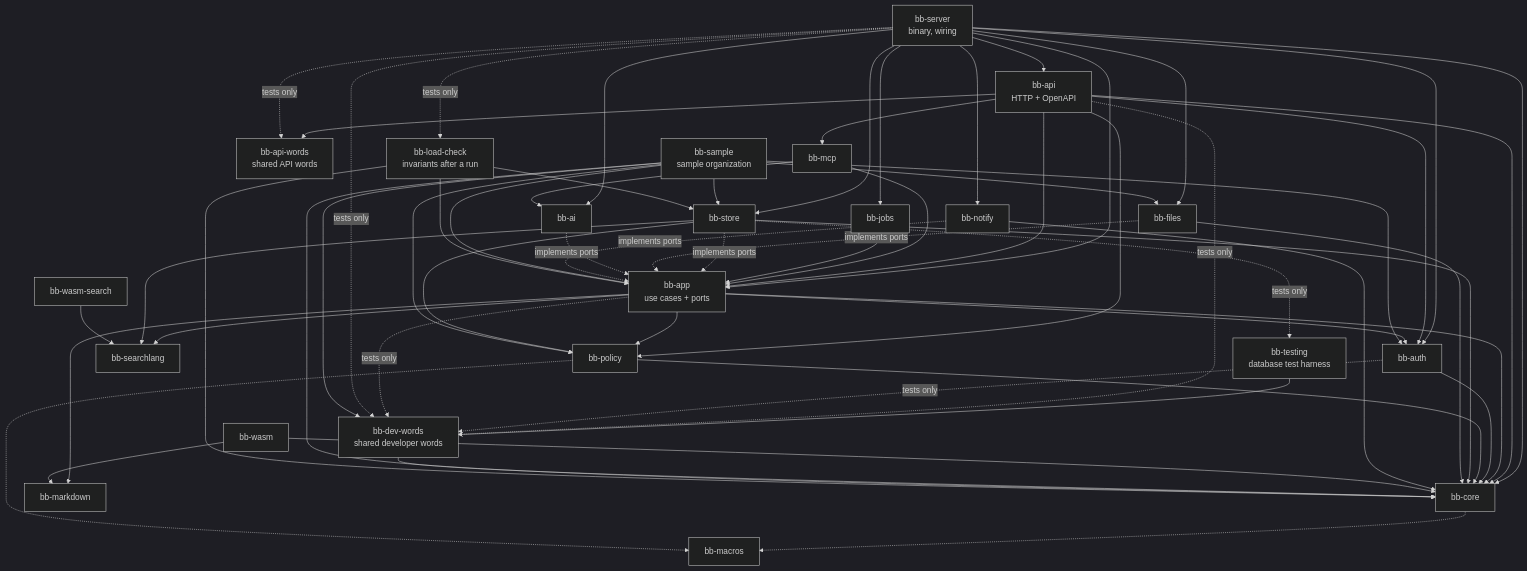
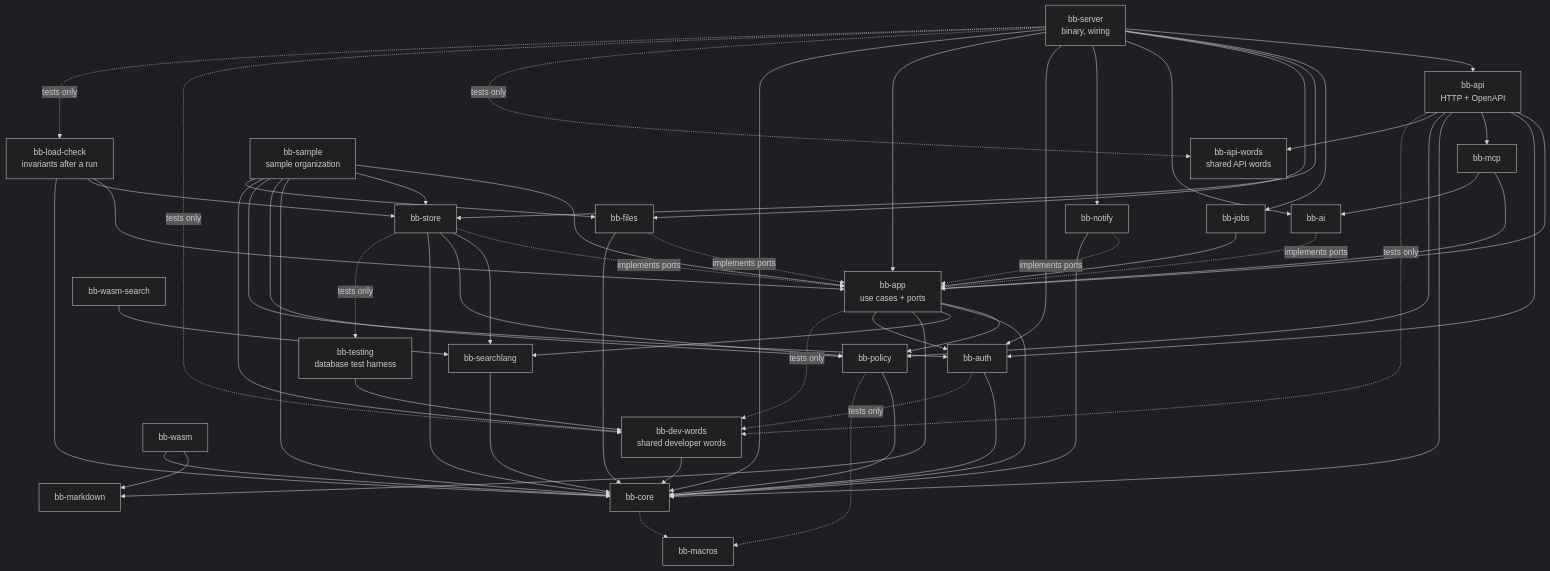
One commit to Nusi42/Bugaboo changed the diagram in docs/architecture/04-building-blocks.md. Above: the diagram before and after it, drawn with Mermaid (dark theme). The commit also changed other lines of this file and 8 other files, not shown here.

````diff
--- a/docs/architecture/04-building-blocks.md
+++ b/docs/architecture/04-building-blocks.md
@@ -49,55 +49,56 @@
 ```mermaid
 flowchart TB
   server["bb-server<br/>binary, wiring"]
   api["bb-api<br/>HTTP + OpenAPI"]
   words["bb-api-words<br/>shared API words"]
   devwords["bb-dev-words<br/>shared developer words"]
   mcp["bb-mcp"]
   app["bb-app<br/>use cases + ports"]
   policy["bb-policy"]
   core["bb-core"]
   macros["bb-macros"]
   search["bb-searchlang"]
   md["bb-markdown"]
   store["bb-store"]
   files["bb-files"]
   auth["bb-auth"]
   ai["bb-ai"]
   notify["bb-notify"]
   jobs["bb-jobs"]
   wasm["bb-wasm"]
   wasmsearch["bb-wasm-search"]
   testing["bb-testing<br/>database test harness"]
   sample["bb-sample<br/>sample organization"]
   loadcheck["bb-load-check<br/>invariants after a run"]
 
   server --> api & jobs & store & files & ai & notify & auth & app & core
   api --> app & auth & mcp & core & policy & words
   mcp --> app & ai
   jobs --> app
   app --> policy & core & search & md & auth
   auth --> core
   policy --> core
   core -.-> macros
   policy -.-> macros
+  search --> core
   store -. implements ports .-> app
   files -. implements ports .-> app
   ai -. implements ports .-> app
   notify -. implements ports .-> app
   store --> search & policy & core
   files --> core
   notify --> core
   wasm --> md & core
   wasmsearch --> search
   store -. tests only .-> testing
   server -. tests only .-> words
   testing --> devwords
   devwords --> core
   api -. tests only .-> devwords
   auth -. tests only .-> devwords
   app -. tests only .-> devwords
   server -. tests only .-> devwords
   sample --> app & store & core & policy & auth & devwords & files
   loadcheck --> app & store & core
   server -. tests only .-> loadcheck
 ```
````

▶ **ASSIGNED TASK**: What should appear is an exact copy of the lines from the one with "notify --> core" through the end of the entries above, ends included, and no other text.

▶ **YOUR SOLUTION**:
   notify --> core
   wasm --> md & core
   wasmsearch --> search
   store -. tests only .-> testing
   server -. tests only .-> words
   testing --> devwords
   devwords --> core
   api -. tests only .-> devwords
   auth -. tests only .-> devwords
   app -. tests only .-> devwords
   server -. tests only .-> devwords
   sample --> app & store & core & policy & auth & devwords & files
   loadcheck --> app & store & core
   server -. tests only .-> loadcheck
 ```
````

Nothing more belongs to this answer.